I have done the other direction Bangkok to Singapore a few years ago. Only the cheap seats were available on short notice from Bangkok to Hat Yai . I stayed in Butterworth overnight pretty close to the train station. (I had been to Penang and Hatyai previously.) Hat Yai might be another place to stay overnight. I used the Kings Hotel not far from the train station in Hat Yai.
The ride is long and often pretty noisy. But I prefer a train to a bus because I can get up and stretch out a bum leg. On the Malaysian portion no free snacks - no blanket either. I didn't find the chicken and rice dishes too expensive in the food car. On the Thai portion, in the cheap seats, snacks and beverages were free. Thin blankets were handed out. I had First Class seating from Butterworth to Singapore. These seats were something like business class seats on a plane.

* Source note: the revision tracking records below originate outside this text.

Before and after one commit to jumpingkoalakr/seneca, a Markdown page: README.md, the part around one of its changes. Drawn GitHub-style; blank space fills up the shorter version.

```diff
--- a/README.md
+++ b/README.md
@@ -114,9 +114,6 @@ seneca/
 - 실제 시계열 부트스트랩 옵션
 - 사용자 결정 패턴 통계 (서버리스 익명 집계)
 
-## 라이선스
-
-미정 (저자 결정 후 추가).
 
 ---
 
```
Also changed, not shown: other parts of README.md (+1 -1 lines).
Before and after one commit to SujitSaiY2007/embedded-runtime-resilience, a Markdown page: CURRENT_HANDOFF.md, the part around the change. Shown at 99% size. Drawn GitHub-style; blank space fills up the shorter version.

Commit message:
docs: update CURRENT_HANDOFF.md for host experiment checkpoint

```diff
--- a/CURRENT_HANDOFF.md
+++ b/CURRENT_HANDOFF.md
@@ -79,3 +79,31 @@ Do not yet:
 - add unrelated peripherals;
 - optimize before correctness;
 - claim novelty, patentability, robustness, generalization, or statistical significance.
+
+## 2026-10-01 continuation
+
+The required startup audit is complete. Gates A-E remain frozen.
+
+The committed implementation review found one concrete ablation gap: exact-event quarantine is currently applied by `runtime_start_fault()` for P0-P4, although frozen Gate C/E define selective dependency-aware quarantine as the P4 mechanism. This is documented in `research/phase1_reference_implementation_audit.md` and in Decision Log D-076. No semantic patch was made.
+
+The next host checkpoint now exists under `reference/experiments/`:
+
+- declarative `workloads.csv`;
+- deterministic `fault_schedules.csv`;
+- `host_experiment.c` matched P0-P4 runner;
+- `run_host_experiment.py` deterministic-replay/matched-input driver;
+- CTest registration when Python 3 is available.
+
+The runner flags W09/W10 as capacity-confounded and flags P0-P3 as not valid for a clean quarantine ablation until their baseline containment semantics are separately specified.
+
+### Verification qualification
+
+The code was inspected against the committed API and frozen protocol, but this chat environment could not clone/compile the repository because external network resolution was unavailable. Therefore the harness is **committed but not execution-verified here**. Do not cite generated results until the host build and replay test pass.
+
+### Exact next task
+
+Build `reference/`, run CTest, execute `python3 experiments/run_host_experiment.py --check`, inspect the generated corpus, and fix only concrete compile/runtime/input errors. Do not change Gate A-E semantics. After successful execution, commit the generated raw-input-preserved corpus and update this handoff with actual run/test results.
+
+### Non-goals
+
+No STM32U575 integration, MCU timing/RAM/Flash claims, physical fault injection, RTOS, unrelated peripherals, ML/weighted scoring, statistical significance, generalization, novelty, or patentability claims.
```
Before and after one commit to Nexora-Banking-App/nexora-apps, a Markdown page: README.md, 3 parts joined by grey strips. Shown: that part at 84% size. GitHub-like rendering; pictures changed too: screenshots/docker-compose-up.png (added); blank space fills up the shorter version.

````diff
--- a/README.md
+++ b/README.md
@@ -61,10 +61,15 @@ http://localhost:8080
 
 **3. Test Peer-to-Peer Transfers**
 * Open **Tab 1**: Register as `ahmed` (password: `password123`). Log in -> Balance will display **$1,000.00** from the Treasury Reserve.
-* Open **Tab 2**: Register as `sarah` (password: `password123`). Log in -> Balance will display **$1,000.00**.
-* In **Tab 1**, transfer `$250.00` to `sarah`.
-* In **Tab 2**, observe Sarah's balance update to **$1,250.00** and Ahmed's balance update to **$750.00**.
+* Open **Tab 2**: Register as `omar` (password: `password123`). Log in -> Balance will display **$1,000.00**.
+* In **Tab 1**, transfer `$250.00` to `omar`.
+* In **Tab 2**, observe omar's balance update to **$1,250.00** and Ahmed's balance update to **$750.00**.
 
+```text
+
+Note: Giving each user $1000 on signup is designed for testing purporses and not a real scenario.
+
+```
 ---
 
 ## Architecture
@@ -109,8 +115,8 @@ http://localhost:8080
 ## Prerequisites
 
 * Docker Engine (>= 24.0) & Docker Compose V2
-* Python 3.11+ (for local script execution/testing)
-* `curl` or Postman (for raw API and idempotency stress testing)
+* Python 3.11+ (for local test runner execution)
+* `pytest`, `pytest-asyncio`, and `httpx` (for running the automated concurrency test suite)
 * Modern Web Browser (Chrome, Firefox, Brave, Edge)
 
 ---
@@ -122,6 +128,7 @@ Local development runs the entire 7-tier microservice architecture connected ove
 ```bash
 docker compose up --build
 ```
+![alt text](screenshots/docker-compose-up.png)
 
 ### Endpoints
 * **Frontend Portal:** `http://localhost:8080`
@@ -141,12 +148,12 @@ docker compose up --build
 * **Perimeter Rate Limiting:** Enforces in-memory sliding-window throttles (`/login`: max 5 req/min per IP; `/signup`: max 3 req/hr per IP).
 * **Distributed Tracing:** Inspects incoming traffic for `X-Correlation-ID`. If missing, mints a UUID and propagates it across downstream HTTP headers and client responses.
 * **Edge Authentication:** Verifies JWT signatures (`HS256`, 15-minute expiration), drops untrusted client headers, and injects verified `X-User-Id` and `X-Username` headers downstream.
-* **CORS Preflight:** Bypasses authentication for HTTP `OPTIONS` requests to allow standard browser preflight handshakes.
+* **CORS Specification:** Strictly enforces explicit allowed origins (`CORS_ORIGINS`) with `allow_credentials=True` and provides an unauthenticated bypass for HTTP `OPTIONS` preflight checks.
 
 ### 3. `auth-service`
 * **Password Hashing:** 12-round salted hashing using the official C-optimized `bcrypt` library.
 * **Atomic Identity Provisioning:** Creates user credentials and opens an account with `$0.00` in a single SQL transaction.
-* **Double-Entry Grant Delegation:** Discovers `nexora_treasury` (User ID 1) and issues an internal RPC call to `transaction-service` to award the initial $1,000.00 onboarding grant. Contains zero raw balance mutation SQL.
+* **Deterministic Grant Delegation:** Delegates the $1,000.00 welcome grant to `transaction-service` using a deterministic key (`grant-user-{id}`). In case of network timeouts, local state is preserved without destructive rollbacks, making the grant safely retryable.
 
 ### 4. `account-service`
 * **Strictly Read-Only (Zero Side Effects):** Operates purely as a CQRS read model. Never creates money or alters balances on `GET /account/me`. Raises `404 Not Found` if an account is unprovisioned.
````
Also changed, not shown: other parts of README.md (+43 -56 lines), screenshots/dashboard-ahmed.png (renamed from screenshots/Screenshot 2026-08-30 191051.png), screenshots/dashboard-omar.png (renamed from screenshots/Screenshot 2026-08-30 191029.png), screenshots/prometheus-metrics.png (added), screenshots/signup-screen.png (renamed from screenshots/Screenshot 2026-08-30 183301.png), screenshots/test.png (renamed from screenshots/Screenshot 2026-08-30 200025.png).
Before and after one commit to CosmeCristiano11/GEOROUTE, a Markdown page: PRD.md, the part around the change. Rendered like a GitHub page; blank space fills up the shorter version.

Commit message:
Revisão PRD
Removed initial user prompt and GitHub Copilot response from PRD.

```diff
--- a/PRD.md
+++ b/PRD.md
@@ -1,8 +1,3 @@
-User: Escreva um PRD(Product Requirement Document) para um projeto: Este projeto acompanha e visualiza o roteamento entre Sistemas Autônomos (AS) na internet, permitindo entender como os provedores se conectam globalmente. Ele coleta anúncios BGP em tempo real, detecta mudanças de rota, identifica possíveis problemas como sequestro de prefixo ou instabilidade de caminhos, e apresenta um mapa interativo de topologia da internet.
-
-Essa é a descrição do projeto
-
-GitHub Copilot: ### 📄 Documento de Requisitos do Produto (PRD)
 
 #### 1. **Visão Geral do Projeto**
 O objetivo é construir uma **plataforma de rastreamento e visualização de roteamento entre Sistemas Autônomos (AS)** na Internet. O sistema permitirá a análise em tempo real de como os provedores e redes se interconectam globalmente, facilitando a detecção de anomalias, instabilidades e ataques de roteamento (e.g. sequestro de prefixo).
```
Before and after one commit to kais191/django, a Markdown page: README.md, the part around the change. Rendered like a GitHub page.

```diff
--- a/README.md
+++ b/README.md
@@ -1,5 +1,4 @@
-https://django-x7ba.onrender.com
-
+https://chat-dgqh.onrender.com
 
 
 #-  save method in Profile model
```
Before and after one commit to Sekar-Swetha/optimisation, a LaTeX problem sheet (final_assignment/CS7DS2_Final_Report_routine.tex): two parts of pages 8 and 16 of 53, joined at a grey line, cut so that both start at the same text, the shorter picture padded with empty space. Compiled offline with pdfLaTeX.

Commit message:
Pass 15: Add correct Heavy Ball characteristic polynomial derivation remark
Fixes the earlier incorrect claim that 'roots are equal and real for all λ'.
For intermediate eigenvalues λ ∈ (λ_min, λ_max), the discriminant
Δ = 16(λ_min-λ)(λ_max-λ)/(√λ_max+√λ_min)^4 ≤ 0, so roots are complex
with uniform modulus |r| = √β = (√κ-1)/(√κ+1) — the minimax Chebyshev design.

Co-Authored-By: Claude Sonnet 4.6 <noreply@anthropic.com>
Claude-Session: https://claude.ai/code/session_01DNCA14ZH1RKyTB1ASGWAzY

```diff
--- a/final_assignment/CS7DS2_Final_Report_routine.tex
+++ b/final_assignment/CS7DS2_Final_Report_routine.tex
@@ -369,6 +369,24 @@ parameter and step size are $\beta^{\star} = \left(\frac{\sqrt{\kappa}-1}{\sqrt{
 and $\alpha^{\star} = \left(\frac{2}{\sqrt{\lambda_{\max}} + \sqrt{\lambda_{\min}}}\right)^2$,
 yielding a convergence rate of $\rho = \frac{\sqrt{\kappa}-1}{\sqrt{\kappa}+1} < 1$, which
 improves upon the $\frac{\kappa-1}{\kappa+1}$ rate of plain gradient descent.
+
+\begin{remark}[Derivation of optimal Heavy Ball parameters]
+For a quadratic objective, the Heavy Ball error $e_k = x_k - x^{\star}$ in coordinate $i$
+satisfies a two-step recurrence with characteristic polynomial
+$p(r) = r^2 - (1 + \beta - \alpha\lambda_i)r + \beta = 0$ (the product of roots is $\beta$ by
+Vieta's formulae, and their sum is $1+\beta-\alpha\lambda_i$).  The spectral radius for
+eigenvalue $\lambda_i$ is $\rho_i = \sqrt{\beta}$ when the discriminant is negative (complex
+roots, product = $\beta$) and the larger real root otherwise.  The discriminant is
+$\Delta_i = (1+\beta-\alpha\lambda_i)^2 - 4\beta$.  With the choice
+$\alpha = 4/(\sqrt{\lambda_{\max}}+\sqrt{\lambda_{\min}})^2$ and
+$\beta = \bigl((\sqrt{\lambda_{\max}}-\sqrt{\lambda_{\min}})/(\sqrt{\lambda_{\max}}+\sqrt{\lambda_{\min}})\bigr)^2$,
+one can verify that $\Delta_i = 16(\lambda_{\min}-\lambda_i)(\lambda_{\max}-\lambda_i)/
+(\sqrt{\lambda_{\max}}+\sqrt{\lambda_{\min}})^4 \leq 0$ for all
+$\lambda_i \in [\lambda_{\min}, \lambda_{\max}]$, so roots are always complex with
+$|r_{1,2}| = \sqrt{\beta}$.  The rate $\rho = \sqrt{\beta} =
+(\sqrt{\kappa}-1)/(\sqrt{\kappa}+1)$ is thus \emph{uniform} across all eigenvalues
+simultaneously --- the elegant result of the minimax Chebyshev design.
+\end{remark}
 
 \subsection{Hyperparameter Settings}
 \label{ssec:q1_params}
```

Bring a thin jacket or at least a shirt with long sleeves because at times with the A/C on it can be a little chilly. Bring books to read. A few snacks may come in handy. I always keep my bags locked on planes, trains and buses.
A good part of my travel was at night. Not much to see at night. During the daylight you could see the backsides of dumps, factories and junkyards. Occasionally you see something nice out the window but not often enough. Another potential stopover place in Thailand might be Surat Thani.
If you want a sleeper car book early, especially near holidays.
#5 sirhalberd has been a member since 30/12/2007. Posts: 295
Thanks for your responses. Some great tips. Much appreciated.
Looks like we'll have to re-think our plans now, since I found out that if we travel overland into Thailand, we'll only be issued a 15 day visa. If we fly into Bangkok from KL, we'll be given 30 days and won't require a visa. Cannot believe this law, but what can you do? You'd think the Thai government would want to encourage tourists to stay for more than 15 days.
Heard that the visa exemption period for Aussies was still 30 days, but had no idea that you had to fly in to Thailand to be granted that privilege. Seeing that the 15 day rule has been in for three years, I guess the Thai government won't revert to 30 days within the near future.
Does anyone have up-to-date information on the visa situation?
Thanks again for your response and suggestions.
#6 nightowlers has been a member since 20/9/2011. Posts: 10
You can read this very long thread about visa exemption etc. on the
In short, I can't see the 15-day thing being reversed anytime soon, although there will be a new Thai Immigration Commissioner appointed on October 1, 2011
One can always hope (although this policy is handled by the Ministry of Foreign Affairs) but meanwhile as I wrote above if you want a longer stay get a Thai visa in advance (or you can fly in for 30 days).